*WORK INSTRUCTION*
The required result is a copy of each line below in which "background" appears.

──────────

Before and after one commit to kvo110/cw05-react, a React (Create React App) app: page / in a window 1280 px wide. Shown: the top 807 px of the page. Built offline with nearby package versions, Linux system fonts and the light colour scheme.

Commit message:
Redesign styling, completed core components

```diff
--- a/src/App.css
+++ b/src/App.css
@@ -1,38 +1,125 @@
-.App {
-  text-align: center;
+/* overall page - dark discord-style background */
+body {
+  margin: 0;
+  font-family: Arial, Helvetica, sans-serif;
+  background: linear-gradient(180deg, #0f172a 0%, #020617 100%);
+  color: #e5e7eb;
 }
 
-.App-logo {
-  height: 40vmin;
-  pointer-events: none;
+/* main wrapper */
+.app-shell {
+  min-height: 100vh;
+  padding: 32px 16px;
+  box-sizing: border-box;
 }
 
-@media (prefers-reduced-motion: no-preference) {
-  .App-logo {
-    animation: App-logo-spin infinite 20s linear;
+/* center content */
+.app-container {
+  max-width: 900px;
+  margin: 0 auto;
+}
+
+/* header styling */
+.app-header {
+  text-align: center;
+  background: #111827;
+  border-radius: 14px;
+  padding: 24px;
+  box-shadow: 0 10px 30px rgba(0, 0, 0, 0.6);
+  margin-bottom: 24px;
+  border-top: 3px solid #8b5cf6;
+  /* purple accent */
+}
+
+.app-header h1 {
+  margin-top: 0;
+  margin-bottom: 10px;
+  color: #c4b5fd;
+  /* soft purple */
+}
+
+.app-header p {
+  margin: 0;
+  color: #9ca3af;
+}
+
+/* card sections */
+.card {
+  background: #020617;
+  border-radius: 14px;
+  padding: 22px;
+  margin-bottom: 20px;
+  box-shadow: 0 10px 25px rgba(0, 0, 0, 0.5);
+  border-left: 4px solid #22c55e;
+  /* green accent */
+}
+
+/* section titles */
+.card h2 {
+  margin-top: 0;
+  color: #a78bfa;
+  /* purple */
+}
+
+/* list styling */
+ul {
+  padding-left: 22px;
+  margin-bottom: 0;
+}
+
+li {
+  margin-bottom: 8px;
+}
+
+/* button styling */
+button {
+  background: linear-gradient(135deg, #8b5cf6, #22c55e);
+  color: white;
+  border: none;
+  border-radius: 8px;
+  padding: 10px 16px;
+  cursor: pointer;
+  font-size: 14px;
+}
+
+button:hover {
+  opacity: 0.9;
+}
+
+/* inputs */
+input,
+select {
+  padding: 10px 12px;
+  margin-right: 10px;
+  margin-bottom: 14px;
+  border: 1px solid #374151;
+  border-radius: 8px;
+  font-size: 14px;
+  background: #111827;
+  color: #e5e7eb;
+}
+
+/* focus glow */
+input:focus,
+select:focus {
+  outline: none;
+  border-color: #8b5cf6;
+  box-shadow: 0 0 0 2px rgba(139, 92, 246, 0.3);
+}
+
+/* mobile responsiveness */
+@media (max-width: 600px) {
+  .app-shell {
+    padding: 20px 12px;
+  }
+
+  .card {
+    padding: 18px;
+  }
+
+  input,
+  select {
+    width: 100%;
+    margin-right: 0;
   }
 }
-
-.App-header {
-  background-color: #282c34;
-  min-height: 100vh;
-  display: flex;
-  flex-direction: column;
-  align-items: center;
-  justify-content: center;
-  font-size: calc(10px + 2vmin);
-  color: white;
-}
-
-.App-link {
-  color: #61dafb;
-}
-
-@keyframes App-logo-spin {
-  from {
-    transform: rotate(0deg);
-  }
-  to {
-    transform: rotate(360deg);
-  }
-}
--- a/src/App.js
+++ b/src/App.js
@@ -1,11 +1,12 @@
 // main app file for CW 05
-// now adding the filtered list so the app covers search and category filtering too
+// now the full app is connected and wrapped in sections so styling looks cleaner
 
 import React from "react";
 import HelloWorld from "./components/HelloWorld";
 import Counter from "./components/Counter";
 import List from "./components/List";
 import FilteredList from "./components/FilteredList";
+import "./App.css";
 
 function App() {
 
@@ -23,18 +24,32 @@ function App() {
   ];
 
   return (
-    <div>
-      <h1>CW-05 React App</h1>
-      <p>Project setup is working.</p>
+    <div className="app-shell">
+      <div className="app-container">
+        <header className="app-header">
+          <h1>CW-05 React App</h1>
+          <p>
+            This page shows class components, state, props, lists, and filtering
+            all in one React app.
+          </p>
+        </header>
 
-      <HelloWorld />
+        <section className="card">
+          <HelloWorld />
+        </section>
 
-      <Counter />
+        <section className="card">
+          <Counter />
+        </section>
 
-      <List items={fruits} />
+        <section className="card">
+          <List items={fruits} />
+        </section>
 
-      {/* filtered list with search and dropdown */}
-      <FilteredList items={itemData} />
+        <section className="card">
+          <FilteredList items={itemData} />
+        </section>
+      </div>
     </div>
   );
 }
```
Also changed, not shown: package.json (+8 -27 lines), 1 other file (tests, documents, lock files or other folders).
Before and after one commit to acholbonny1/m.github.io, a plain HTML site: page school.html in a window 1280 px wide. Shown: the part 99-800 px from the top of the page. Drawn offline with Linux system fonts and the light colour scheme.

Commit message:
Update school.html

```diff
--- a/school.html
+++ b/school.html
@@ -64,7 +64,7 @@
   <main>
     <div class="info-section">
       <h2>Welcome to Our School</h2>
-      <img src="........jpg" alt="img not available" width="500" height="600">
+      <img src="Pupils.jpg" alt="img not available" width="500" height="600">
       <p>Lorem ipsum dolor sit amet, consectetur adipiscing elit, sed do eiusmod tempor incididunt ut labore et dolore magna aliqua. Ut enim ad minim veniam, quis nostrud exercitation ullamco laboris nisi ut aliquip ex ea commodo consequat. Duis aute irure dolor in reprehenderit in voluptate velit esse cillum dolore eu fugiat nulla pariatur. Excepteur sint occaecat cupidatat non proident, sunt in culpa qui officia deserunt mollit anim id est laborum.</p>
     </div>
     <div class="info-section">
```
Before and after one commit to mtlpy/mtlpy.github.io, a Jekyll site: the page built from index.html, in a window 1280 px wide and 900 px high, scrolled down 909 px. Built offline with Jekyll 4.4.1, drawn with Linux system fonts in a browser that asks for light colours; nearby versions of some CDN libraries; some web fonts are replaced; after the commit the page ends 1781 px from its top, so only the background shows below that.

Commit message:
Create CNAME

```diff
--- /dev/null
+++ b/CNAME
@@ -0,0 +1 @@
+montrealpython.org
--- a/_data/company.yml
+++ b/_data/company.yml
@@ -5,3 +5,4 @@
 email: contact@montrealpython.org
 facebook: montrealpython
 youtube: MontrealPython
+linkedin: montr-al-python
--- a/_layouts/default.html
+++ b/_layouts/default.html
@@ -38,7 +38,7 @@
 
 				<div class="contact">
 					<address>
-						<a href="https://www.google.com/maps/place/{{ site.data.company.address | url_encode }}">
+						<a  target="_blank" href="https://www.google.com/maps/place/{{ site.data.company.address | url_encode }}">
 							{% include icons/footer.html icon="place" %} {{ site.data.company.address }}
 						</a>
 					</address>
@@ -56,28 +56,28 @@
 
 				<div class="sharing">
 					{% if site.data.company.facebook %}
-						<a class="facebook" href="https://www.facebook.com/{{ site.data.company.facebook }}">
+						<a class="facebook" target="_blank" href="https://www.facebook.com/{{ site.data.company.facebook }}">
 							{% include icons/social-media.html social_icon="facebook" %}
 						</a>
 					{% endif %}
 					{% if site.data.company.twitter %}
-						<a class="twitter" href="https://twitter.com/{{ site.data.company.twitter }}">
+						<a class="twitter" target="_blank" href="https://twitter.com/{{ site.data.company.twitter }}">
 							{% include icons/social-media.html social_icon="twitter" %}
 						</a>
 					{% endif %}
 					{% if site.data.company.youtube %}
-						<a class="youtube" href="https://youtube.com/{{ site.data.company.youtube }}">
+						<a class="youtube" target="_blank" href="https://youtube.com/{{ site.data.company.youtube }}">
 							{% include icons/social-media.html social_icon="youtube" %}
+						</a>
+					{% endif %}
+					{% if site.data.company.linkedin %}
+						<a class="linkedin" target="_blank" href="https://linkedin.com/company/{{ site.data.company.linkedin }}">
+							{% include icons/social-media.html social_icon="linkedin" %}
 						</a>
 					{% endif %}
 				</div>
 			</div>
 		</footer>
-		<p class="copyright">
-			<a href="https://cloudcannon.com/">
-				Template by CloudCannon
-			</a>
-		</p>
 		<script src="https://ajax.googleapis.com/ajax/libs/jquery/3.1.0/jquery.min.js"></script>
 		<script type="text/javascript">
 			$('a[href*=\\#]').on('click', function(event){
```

──────────

*ANSWER SECTION*
+/* overall page - dark discord-style background */
+  background: linear-gradient(180deg, #0f172a 0%, #020617 100%);
+  background: #111827;
+  background: #020617;
+  background: linear-gradient(135deg, #8b5cf6, #22c55e);
+  background: #111827;
-  background-color: #282c34;
Before and after one commit to mtlpy/mtlpy.github.io, a Jekyll site: the page built from index.html, in a window 1280 px wide and 900 px high, scrolled down 909 px. Built offline with Jekyll 4.4.1, drawn with Linux system fonts in a browser that asks for light colours; nearby versions of some CDN libraries; some web fonts are replaced; after the commit the page ends 1781 px from its top, so only the background shows below that.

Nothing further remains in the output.